(Defend Haiti) - By Samuel Maxime
PORT-AU-PRINCE - Fanmi Lavalas political party leader, Rony Timothée, expressed discontent with President Michel Martelly and the political fallout following the arrest of Deputy Arnel Bélizaire (Delmas & Tabarre/Veye-Yo) characterizing it as hostilities towards former President Jean-Bertrand Aristide.
Timothée described the arrest as an affront against former President Jean-Bertrand Aristide recalling that the two held a meeting of reconciliation not two weeks before the arrest and that Bélizaire is considered a member of the party.
"We always said that we do not accept the meeting with President Aristide and Mr. Martelly because we knew this meeting would not result in anything but what you saw happen here [arrest of Bélizaire]."
"You have to understand that Mr. Martelly finished meeting with President Aristide and it hasn't been a month and Mr. Martelly goes and arrests a Lavalas deputy in function. This means to say, he knew where he wanted to go with President Aristide."

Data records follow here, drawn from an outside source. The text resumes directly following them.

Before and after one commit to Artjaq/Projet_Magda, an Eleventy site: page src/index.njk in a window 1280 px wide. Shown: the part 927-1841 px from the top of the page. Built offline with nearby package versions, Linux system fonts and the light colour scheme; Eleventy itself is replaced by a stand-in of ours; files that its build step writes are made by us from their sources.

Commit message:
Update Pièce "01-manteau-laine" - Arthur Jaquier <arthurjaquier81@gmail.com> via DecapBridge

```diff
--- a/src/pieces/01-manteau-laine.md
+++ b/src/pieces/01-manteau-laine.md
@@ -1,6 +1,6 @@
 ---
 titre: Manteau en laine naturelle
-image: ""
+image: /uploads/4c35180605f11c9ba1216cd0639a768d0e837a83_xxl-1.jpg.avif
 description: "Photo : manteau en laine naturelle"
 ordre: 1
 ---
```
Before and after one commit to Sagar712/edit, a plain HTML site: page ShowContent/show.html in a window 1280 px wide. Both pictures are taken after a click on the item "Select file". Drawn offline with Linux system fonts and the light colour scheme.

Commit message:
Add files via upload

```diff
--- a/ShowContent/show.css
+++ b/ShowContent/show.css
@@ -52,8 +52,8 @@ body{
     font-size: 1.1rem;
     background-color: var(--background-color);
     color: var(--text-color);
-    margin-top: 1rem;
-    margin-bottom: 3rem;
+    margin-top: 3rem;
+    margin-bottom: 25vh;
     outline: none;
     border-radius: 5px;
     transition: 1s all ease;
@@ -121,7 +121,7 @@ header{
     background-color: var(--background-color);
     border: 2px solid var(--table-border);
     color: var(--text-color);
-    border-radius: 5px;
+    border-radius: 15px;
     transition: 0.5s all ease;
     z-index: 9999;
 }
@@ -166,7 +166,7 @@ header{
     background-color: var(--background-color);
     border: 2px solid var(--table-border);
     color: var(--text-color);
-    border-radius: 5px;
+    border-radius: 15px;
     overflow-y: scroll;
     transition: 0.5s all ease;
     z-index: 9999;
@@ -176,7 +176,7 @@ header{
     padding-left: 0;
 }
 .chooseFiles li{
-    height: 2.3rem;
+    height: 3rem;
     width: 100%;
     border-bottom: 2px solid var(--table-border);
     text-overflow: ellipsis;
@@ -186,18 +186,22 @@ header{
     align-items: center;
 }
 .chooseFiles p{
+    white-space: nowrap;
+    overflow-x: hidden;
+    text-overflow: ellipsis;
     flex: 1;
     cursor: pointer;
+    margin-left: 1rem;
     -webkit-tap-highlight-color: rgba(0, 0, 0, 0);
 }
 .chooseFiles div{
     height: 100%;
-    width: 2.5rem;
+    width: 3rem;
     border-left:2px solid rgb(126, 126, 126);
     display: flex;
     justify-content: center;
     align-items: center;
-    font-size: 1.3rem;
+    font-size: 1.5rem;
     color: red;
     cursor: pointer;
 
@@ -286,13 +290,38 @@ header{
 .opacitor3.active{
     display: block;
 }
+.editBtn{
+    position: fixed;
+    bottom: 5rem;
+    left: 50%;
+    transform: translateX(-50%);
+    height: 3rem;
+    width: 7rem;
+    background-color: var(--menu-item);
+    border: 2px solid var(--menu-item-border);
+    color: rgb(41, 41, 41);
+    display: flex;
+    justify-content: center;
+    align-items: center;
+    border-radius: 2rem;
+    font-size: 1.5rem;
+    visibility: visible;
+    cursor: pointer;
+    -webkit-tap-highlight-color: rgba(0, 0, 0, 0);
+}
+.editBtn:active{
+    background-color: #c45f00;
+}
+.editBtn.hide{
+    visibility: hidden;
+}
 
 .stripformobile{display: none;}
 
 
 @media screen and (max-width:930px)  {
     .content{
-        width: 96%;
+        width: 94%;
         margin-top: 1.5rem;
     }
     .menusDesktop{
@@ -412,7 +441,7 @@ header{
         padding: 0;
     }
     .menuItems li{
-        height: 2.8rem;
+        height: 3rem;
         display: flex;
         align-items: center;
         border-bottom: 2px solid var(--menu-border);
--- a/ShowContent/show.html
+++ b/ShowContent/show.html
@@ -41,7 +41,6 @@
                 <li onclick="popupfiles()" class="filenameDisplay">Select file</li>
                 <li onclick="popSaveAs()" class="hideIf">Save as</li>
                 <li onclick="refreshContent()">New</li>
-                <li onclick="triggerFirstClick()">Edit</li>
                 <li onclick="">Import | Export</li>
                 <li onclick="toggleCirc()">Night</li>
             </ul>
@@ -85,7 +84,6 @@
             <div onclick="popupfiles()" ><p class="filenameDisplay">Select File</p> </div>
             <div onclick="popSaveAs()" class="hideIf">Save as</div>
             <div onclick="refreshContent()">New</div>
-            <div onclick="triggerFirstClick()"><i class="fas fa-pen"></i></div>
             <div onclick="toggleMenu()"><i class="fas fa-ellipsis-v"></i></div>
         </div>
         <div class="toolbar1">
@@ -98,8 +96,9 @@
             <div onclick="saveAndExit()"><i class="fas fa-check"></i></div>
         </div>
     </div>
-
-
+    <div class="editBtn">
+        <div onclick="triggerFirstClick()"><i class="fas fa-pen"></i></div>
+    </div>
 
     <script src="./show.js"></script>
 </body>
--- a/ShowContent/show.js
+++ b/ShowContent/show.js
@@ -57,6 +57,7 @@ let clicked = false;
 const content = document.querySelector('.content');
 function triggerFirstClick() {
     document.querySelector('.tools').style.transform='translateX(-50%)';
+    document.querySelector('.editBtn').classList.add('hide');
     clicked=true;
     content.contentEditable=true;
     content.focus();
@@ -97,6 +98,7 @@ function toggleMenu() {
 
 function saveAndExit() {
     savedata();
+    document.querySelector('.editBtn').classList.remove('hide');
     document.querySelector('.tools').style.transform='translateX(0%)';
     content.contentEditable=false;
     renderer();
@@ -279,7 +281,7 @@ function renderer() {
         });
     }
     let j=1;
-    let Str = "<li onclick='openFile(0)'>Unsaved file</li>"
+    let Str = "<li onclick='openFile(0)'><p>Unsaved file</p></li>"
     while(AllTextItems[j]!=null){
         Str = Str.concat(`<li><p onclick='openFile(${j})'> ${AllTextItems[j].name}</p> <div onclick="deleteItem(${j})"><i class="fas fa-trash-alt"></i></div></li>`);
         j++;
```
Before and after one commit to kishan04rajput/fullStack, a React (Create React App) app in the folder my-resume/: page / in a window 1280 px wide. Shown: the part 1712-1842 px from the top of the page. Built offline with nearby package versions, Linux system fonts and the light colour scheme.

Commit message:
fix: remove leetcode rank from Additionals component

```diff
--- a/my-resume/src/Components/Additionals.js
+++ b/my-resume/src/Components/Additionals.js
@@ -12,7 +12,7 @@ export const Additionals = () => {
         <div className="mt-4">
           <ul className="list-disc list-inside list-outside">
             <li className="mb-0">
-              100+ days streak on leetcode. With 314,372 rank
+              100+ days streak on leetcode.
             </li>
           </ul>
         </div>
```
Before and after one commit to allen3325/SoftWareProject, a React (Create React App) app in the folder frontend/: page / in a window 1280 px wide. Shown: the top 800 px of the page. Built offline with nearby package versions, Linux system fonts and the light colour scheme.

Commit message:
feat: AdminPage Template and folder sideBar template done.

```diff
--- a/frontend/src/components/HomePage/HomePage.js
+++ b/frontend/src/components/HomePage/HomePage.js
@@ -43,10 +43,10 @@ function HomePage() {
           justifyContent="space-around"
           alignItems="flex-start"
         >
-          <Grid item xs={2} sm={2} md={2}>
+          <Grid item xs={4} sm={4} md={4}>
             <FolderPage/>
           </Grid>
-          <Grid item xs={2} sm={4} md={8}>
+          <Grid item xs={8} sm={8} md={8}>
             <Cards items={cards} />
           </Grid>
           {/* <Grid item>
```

The party representative, Timothée, found the resolutions passed in the parliament, those calling for the interpellation of members of the Martelly-Conille government, appropriate.
"Today, the chamber of deputies has taken a resolution to not recognize the legitimacy of a series of ministers in power. This is good."
"The senate of the republic, ... they have taken a resolution where they will investigate the nationality of ministers in power. This is good also."
Outside of Fanmi Lavalas, Mr. Timothée has personally expressed concerns about the role of Roro Nelson in the executive.
"Me, personally, I am asking what role Mr. Roro Nelson is playing in the country, because I see he has a convoy, ... he has a number of police in front of him,... a number of cars behind him,.... a number of police behind him."
"I am of the understanding that the constitution does not permit Vice-Presidents,... so he must tell us,... what is he,... is he the Vice-President or something else?"
Fanmi Lavalas says it stands behind the parliament in whatever decision they decide to take, even as far as impeaching the Head of State.
"For all these reasons, we all stand behind the parliament and behind whatever resolution that it takes. Whether it is a resolution to remove Mr. Martelly from power, whether it is a resolution to arrest all of them who hold double nationalities and are doing what they want in the country..."
The representative for Fanmi Lavalas is concerned about the mobilization of the Haitian army and the expenditures of it, as well as others, calling on even the international community to wage an investigation into the Martelly-Conille government's finances.
"...now these guys are bringing up talk about an army. This $95 million dollars,... we have something to say about it. We must ask 'where have these gentlemen found this kind of money?'"
"And we also ask the international community to carry out an investigation into where Mr. Martelly found this money, because he hasn't discussed money with anybody."
"Today, the people live in the streets, ... they are under tents, ... under umbrellas, ... money is being spent... many men are entering their entourage and they are giving them food everyday, they're giving them fresh suits to wear even though the national journal has already said that Mr. Martelly won't take the country anywhere but into the mud..."
Mr. Timothée also criticized the public education program of the president saying:
"...the situation of the people, ... they can't send their kids to school... there is not free education for these children."
President Michel Martelly has called for reconciliation in the month of October by meeting with many of the living former Heads of State. Jean-Bertrand Aristide is a particular president who Martelly had not always seen eye-to-eye.
The Fanmi Lavalas party still remains popular in Haiti but the political party has not been allowed to participate in any elections since the exile of their leader, Jean-Bertrand Aristide, in 2004.